Battling Allergies During Golf Season
Spring is here. This means that it is golf season — and, for many, allergy season!
It can be hard to play your best golf game when you are sneezing or scratching your eyes. Sneezing, watery eyes, a runny nose, itchy eyes, an itchy nose or an itchy throat are all common symptoms of allergies.
Dr. Mark D’Agostino, chief of Otolaryngology at Middlesex Health, says there are seasonal allergies and perennial allergies.
When you have seasonal allergies, you only have allergy symptoms at certain times of the year. If your allergies bother you in the spring when the trees bloom and the grass begins to grow, you might be allergic to trees, grass, ragweed and various types of pollen. If your allergies bother you in the fall, you might be allergic to ragweed. There is a high concentration of ragweed in the fall.
Perennial allergies means that you deal with allergy symptoms throughout the year — not just at certain times of the year. If you have perennial allergies, you might be allergic to dust mites, pets or different types of mold.
What golfers can do
Dr. D’Agostino says there are a few things golfers can do to help minimize their allergy symptoms. You can:
- Look at the weather report and pollen counts before you head out. If you can, avoid golfing on days when the pollen counts are very high, or on windy days when higher airborne pollen counts are more likely.
- Choose tee times when the pollen count is likely to be lower, such as mid-day to later in the afternoon
- Carry a nasal saline spray bottle on the course. Periodically spraying saline in the nose and then blowing it out will help to keep the nasal cavity clean and wash out the pollen that is getting trapped in the nose and causing symptoms.

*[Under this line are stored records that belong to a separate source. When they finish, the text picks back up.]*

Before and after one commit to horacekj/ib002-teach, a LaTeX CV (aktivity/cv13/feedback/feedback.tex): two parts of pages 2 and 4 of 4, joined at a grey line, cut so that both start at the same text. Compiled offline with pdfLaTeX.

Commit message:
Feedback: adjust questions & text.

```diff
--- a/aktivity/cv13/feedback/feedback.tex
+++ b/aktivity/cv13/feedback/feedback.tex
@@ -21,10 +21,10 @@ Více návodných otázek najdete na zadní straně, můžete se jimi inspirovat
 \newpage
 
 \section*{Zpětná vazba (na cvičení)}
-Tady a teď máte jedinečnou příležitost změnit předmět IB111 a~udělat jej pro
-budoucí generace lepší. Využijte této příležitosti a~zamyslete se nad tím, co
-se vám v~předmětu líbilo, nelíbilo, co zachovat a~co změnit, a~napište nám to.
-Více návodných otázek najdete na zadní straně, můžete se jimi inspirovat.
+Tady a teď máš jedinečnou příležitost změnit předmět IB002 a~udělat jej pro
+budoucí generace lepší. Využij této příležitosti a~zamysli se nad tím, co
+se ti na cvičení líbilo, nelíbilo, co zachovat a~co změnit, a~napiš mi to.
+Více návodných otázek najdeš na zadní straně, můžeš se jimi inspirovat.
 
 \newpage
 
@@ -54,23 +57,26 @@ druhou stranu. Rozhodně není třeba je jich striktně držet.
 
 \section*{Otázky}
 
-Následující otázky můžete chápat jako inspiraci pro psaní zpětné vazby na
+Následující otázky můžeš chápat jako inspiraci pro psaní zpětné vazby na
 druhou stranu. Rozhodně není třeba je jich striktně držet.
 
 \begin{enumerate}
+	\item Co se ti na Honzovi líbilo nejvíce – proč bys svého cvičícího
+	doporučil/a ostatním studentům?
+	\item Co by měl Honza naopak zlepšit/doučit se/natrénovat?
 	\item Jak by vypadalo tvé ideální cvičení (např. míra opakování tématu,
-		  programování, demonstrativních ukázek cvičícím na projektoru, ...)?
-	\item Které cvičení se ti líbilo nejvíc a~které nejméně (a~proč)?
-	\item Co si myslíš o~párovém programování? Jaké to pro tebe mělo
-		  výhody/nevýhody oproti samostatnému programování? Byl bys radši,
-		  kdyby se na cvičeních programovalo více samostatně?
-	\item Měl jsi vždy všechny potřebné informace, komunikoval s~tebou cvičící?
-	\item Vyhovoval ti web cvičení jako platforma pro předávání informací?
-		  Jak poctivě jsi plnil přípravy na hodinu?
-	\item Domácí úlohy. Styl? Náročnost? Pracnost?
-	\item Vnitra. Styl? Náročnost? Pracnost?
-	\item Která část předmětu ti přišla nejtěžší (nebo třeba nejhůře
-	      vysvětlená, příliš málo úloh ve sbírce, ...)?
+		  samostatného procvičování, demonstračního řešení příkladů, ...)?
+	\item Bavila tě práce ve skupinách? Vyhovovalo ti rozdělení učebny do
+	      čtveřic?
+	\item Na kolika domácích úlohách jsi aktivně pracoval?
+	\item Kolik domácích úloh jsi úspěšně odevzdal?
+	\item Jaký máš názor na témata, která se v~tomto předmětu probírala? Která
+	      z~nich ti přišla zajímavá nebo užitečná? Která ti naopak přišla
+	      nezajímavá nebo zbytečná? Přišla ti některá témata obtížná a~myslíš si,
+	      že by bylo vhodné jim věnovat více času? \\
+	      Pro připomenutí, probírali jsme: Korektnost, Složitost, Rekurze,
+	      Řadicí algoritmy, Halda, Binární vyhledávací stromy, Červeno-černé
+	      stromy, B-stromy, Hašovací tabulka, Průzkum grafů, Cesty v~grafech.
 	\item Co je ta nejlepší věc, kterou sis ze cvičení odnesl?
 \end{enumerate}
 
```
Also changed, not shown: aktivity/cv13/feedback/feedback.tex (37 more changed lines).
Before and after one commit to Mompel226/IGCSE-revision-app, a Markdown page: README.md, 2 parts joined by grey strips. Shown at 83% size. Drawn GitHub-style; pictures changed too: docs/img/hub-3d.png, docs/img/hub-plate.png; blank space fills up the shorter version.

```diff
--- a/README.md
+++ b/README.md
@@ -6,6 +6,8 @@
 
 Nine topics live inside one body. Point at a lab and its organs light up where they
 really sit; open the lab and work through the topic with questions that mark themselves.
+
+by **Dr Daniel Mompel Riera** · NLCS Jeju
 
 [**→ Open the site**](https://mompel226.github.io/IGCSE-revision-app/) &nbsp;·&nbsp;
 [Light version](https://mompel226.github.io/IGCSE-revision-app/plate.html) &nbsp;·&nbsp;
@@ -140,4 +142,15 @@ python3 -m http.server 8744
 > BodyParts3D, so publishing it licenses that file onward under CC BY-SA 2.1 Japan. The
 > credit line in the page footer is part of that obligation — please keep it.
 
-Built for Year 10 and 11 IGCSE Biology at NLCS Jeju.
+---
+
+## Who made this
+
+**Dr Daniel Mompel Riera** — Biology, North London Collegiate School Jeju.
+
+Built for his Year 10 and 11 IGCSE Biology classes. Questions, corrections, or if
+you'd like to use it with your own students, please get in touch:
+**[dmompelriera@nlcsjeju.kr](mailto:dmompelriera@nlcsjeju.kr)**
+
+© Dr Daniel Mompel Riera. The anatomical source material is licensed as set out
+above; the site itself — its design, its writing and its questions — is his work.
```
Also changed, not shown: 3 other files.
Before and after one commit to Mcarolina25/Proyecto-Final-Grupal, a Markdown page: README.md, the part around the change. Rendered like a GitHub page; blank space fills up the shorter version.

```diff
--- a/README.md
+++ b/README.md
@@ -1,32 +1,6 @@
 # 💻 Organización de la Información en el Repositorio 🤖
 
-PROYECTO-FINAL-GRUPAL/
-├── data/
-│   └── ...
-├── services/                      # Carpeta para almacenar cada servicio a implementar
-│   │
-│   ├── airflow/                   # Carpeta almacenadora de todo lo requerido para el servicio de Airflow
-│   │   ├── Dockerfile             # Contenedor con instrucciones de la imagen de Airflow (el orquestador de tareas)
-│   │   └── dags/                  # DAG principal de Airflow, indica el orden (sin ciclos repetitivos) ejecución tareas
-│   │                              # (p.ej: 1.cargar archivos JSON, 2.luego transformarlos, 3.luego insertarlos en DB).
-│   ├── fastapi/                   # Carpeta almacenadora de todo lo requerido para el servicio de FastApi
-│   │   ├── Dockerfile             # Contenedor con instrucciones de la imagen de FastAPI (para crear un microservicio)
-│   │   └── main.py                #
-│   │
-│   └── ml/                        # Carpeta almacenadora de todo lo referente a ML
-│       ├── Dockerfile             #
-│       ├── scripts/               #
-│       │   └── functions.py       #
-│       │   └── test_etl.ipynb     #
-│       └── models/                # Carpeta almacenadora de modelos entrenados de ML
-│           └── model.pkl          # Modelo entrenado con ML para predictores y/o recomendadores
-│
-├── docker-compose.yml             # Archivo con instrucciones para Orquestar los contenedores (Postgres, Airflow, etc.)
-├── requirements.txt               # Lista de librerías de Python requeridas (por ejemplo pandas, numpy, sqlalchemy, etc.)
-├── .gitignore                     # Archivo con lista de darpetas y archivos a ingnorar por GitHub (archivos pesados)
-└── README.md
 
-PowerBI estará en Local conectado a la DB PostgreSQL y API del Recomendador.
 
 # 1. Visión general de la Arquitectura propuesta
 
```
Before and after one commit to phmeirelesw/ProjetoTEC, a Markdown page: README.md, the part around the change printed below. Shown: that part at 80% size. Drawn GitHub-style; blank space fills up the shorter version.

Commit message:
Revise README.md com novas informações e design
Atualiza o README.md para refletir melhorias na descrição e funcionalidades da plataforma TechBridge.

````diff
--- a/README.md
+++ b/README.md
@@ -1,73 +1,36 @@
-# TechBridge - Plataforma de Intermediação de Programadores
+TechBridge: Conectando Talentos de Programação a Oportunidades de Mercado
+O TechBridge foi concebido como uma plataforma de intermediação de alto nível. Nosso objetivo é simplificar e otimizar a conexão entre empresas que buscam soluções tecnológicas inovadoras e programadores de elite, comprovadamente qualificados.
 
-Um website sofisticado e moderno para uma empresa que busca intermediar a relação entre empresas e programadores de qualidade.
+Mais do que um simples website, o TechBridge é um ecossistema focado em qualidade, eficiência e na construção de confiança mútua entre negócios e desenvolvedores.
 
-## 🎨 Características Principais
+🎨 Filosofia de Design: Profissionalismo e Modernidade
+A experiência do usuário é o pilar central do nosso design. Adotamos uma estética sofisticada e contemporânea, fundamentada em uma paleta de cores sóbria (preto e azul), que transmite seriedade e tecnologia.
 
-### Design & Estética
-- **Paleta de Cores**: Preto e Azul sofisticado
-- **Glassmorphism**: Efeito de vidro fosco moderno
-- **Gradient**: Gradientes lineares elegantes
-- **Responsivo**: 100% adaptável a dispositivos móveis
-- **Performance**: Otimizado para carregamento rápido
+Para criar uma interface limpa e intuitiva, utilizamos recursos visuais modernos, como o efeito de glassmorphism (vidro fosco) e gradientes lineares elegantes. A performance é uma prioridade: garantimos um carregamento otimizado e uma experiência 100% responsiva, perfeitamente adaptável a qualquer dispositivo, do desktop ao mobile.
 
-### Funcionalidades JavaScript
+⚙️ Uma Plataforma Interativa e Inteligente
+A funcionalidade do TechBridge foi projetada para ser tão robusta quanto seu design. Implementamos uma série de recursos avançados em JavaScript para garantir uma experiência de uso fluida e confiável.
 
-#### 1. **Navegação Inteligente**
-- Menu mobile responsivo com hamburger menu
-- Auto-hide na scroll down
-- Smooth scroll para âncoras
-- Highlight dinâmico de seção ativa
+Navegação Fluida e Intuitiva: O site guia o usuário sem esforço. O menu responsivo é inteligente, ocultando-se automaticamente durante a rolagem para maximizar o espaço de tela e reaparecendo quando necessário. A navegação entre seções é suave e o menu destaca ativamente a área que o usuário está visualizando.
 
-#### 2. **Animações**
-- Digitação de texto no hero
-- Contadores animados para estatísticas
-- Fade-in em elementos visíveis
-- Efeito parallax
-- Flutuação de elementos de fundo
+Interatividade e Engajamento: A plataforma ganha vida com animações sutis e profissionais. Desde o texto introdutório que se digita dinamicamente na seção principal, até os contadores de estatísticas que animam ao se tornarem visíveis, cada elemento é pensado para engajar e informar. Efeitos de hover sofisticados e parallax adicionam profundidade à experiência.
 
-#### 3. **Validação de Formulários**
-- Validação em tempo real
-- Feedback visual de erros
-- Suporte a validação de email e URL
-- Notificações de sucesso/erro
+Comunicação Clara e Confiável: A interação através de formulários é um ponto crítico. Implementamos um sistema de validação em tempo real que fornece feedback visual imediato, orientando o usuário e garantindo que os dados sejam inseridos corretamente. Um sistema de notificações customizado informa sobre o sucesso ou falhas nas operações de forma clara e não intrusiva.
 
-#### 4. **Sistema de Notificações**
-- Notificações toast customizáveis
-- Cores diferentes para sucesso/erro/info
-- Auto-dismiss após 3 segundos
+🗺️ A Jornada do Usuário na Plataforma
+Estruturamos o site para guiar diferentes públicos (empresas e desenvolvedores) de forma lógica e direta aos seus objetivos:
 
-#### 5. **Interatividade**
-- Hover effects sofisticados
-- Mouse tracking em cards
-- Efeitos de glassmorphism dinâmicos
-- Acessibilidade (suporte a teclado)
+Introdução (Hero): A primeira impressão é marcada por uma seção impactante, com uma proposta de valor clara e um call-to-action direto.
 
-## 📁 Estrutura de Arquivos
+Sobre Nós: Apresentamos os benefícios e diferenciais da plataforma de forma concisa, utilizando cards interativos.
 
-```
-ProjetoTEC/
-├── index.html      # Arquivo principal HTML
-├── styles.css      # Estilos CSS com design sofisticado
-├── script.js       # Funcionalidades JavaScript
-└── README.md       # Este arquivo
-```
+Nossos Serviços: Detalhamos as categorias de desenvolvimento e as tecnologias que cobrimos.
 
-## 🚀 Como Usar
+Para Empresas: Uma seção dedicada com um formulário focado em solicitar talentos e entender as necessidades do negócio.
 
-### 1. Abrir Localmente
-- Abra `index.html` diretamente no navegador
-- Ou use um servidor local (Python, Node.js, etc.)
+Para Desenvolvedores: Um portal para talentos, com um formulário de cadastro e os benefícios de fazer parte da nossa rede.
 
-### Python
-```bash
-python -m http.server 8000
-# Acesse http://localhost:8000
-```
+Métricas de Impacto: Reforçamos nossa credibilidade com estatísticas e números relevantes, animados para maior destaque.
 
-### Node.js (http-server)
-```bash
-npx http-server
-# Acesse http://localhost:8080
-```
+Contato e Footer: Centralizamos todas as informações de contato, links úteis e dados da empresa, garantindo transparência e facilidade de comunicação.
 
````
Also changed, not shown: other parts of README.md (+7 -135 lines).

- Avoid rubbing your eyes. Wearing sunglasses will help limit the amount of eye rubbing, and they will also act as a barrier, preventing pollen from getting in your eyes.
- Take a non-sedating, over-the-counter antihistamine, such as loratadine (Claritin) or fexofenadine (Allegra), before playing golf
- Wash your hands and face immediately after playing golf and change your clothes. This will help minimize your exposure to pollen.
How to treat allergies
Antihistamines, nasal steroid sprays, antihistamine nasal sprays and decongestants can be used to treat allergies. When medications do not control your symptoms, or if you have allergy symptoms throughout the year, you may be given an allergy test.
An allergy test can either be a blood test or a skin prick (scratch) test, and it can tell you what you are allergic to and how allergic or sensitive you are to that substance.
Based on the results of an allergy test, “allergy shots,” or immunotherapy, might be recommended. Dr. D’Agostino says immunotherapy can both treat allergy symptoms and cure them over time.
COVID-19 or allergies?
COVID-19 is caused by the coronavirus. Allergies are not caused by a virus. With that said, certain symptoms, such as coughing or a stuffy nose, may be similar, and this can lead to confusion.
COVID-19 can cause a dry cough and shortness of breath or difficulty breathing. Allergies don’t usually cause breathing problems unless you have a respiratory condition, such as asthma, that can be triggered by exposure to pollen. Allergies may cause a somewhat diminished sense of smell from the congestion. However, a complete loss of sense of smell or taste is a symptom of COVID-19 and not allergies. In addition, a fever, muscle aches and gastrointestinal symptoms, such as nausea and diarrhea, are not seen with allergies, but they are symptoms of COVID-19.
When in doubt, if you are experiencing any symptoms of COVID-19, you should contact your medical provider’s office. They can help you determine your next steps, which may include getting tested for COVID-19.
For more information about COVID-19, click here.
Outdoor activities, such as golf, can increase your risk of exposure to deer tick bites, and those bites could result in Lyme disease. This is especially true in Connecticut, an area where there is a high risk of contracting Lyme disease.
If you did not have the opportunity to play golf during the winter season, or if you do not already have a regular strength and flexibility routine, don’t worry. It’s never too late to start a strength or stretching program.